• **TASK TO COMPLETE**
With pictures left out, set down every record word for word.
-------- WORKING DATA --------
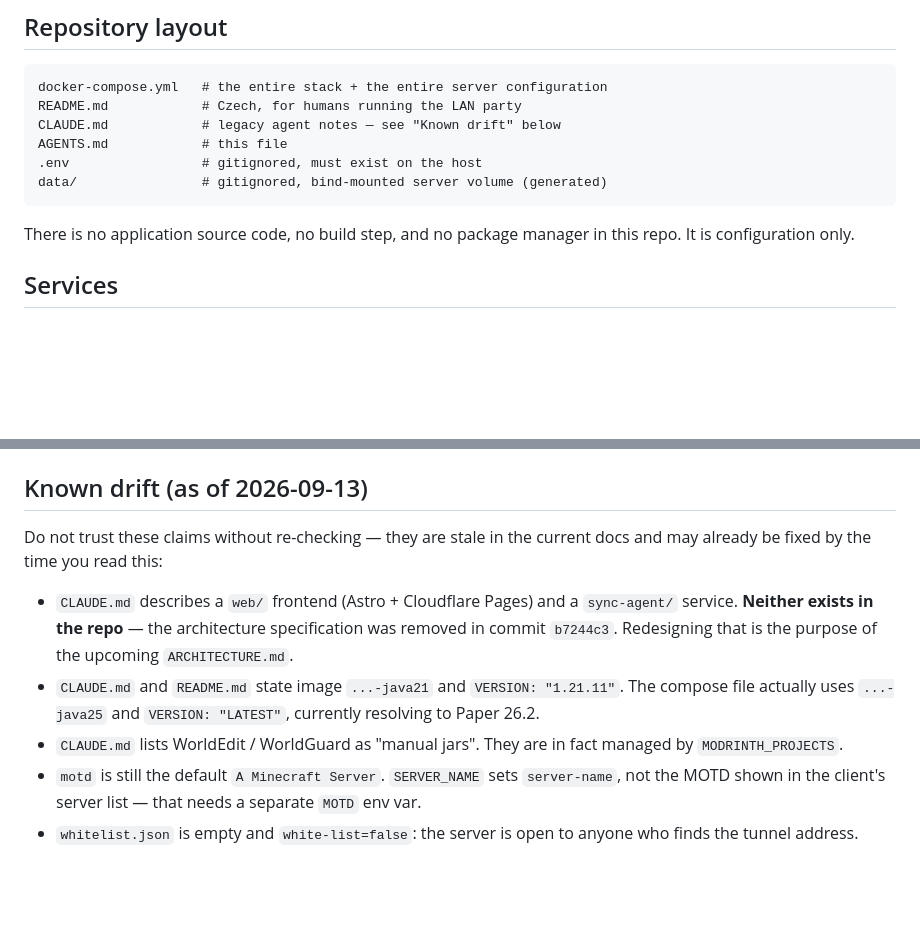
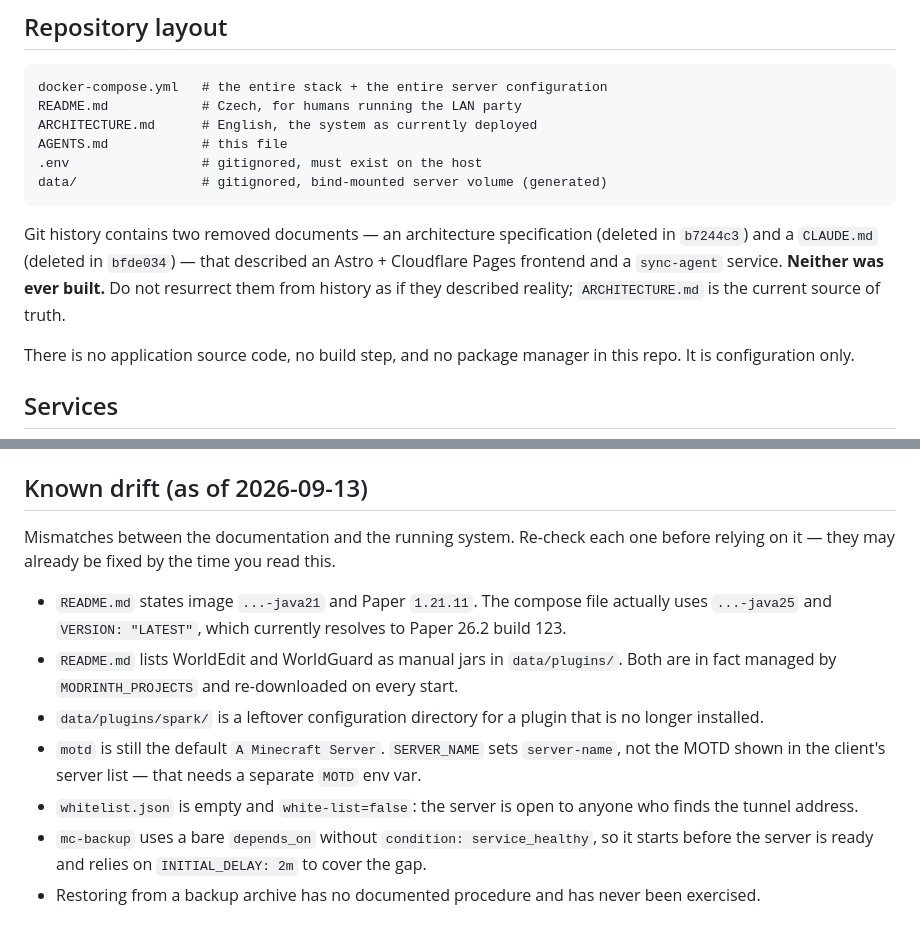
Before and after one commit to Salesiani-Pardubice/minecraft-server, a Markdown page: AGENTS.md, 2 parts joined by grey strips. GitHub-like rendering; blank space fills up the shorter version.

Commit message:
docs: drop CLAUDE.md references from AGENTS.md
CLAUDE.md was removed in bfde034, so AGENTS.md is now the only agent
guide. Point the repository layout at ARCHITECTURE.md instead, and add
a note that the web frontend and sync-agent described by the two
deleted documents were never actually built, so they should not be
resurrected from git history as if they described reality.

Reframe "Known drift" around README.md and the running system rather
than the deleted file, and add two findings that surfaced while writing
ARCHITECTURE.md: mc-backup depends_on has no health condition, and
backup restoration is undocumented and untested.

Co-Authored-By: Claude Opus 5 <noreply@anthropic.com>
Claude-Session: https://claude.ai/code/session_01HKrxzWwMTZYND78zrUadsz

````diff
--- a/AGENTS.md
+++ b/AGENTS.md
@@ -42,11 +42,17 @@ Consequences for every change you propose:
 ```
 docker-compose.yml   # the entire stack + the entire server configuration
 README.md            # Czech, for humans running the LAN party
-CLAUDE.md            # legacy agent notes — see "Known drift" below
+ARCHITECTURE.md      # English, the system as currently deployed
 AGENTS.md            # this file
 .env                 # gitignored, must exist on the host
 data/                # gitignored, bind-mounted server volume (generated)
 ```
+
+Git history contains two removed documents — an architecture specification
+(deleted in `b7244c3`) and a `CLAUDE.md` (deleted in `bfde034`) — that
+described an Astro + Cloudflare Pages frontend and a `sync-agent` service.
+**Neither was ever built.** Do not resurrect them from history as if they
+described reality; `ARCHITECTURE.md` is the current source of truth.
 
 There is no application source code, no build step, and no package manager in
 this repo. It is configuration only.
@@ -205,20 +211,24 @@ ls -lh /home/pedro/backups
 
 ## Known drift (as of 2026-09-13)
 
-Do not trust these claims without re-checking — they are stale in the current
-docs and may already be fixed by the time you read this:
+Mismatches between the documentation and the running system. Re-check each one
+before relying on it — they may already be fixed by the time you read this.
 
-- `CLAUDE.md` describes a `web/` frontend (Astro + Cloudflare Pages) and a
-  `sync-agent/` service. **Neither exists in the repo** — the architecture
-  specification was removed in commit `b7244c3`. Redesigning that is the
-  purpose of the upcoming `ARCHITECTURE.md`.
-- `CLAUDE.md` and `README.md` state image `...-java21` and
-  `VERSION: "1.21.11"`. The compose file actually uses `...-java25` and
-  `VERSION: "LATEST"`, currently resolving to Paper 26.2.
-- `CLAUDE.md` lists WorldEdit / WorldGuard as "manual jars". They are in fact
-  managed by `MODRINTH_PROJECTS`.
+- `README.md` states image `...-java21` and Paper `1.21.11`. The compose file
+  actually uses `...-java25` and `VERSION: "LATEST"`, which currently resolves
+  to Paper 26.2 build 123.
+- `README.md` lists WorldEdit and WorldGuard as manual jars in `data/plugins/`.
+  Both are in fact managed by `MODRINTH_PROJECTS` and re-downloaded on every
+  start.
+- `data/plugins/spark/` is a leftover configuration directory for a plugin that
+  is no longer installed.
 - `motd` is still the default `A Minecraft Server`. `SERVER_NAME` sets
   `server-name`, not the MOTD shown in the client's server list — that needs a
   separate `MOTD` env var.
 - `whitelist.json` is empty and `white-list=false`: the server is open to
   anyone who finds the tunnel address.
+- `mc-backup` uses a bare `depends_on` without `condition: service_healthy`,
+  so it starts before the server is ready and relies on `INITIAL_DELAY: 2m`
+  to cover the gap.
+- Restoring from a backup archive has no documented procedure and has never
+  been exercised.
````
--------
• **SOLUTION**
Before and after one commit to Salesiani-Pardubice/minecraft-server, a Markdown page: AGENTS.md, 2 parts joined by grey strips. GitHub-like rendering; blank space fills up the shorter version.

Commit message:
docs: drop CLAUDE.md references from AGENTS.md
CLAUDE.md was removed in bfde034, so AGENTS.md is now the only agent
guide. Point the repository layout at ARCHITECTURE.md instead, and add
a note that the web frontend and sync-agent described by the two
deleted documents were never actually built, so they should not be
resurrected from git history as if they described reality.

Reframe "Known drift" around README.md and the running system rather
than the deleted file, and add two findings that surfaced while writing
ARCHITECTURE.md: mc-backup depends_on has no health condition, and
backup restoration is undocumented and untested.

Co-Authored-By: Claude Opus 5 <noreply@anthropic.com>
Claude-Session: https://claude.ai/code/session_01HKrxzWwMTZYND78zrUadsz

````diff
--- a/AGENTS.md
+++ b/AGENTS.md
@@ -42,11 +42,17 @@ Consequences for every change you propose:
 ```
 docker-compose.yml   # the entire stack + the entire server configuration
 README.md            # Czech, for humans running the LAN party
-CLAUDE.md            # legacy agent notes — see "Known drift" below
+ARCHITECTURE.md      # English, the system as currently deployed
 AGENTS.md            # this file
 .env                 # gitignored, must exist on the host
 data/                # gitignored, bind-mounted server volume (generated)
 ```
+
+Git history contains two removed documents — an architecture specification
+(deleted in `b7244c3`) and a `CLAUDE.md` (deleted in `bfde034`) — that
+described an Astro + Cloudflare Pages frontend and a `sync-agent` service.
+**Neither was ever built.** Do not resurrect them from history as if they
+described reality; `ARCHITECTURE.md` is the current source of truth.
 
 There is no application source code, no build step, and no package manager in
 this repo. It is configuration only.
@@ -205,20 +211,24 @@ ls -lh /home/pedro/backups
 
 ## Known drift (as of 2026-09-13)
 
-Do not trust these claims without re-checking — they are stale in the current
-docs and may already be fixed by the time you read this:
+Mismatches between the documentation and the running system. Re-check each one
+before relying on it — they may already be fixed by the time you read this.
 
-- `CLAUDE.md` describes a `web/` frontend (Astro + Cloudflare Pages) and a
-  `sync-agent/` service. **Neither exists in the repo** — the architecture
-  specification was removed in commit `b7244c3`. Redesigning that is the
-  purpose of the upcoming `ARCHITECTURE.md`.
-- `CLAUDE.md` and `README.md` state image `...-java21` and
-  `VERSION: "1.21.11"`. The compose file actually uses `...-java25` and
-  `VERSION: "LATEST"`, currently resolving to Paper 26.2.
-- `CLAUDE.md` lists WorldEdit / WorldGuard as "manual jars". They are in fact
-  managed by `MODRINTH_PROJECTS`.
+- `README.md` states image `...-java21` and Paper `1.21.11`. The compose file
+  actually uses `...-java25` and `VERSION: "LATEST"`, which currently resolves
+  to Paper 26.2 build 123.
+- `README.md` lists WorldEdit and WorldGuard as manual jars in `data/plugins/`.
+  Both are in fact managed by `MODRINTH_PROJECTS` and re-downloaded on every
+  start.
+- `data/plugins/spark/` is a leftover configuration directory for a plugin that
+  is no longer installed.
 - `motd` is still the default `A Minecraft Server`. `SERVER_NAME` sets
   `server-name`, not the MOTD shown in the client's server list — that needs a
   separate `MOTD` env var.
 - `whitelist.json` is empty and `white-list=false`: the server is open to
   anyone who finds the tunnel address.
+- `mc-backup` uses a bare `depends_on` without `condition: service_healthy`,
+  so it starts before the server is ready and relies on `INITIAL_DELAY: 2m`
+  to cover the gap.
+- Restoring from a backup archive has no documented procedure and has never
+  been exercised.
````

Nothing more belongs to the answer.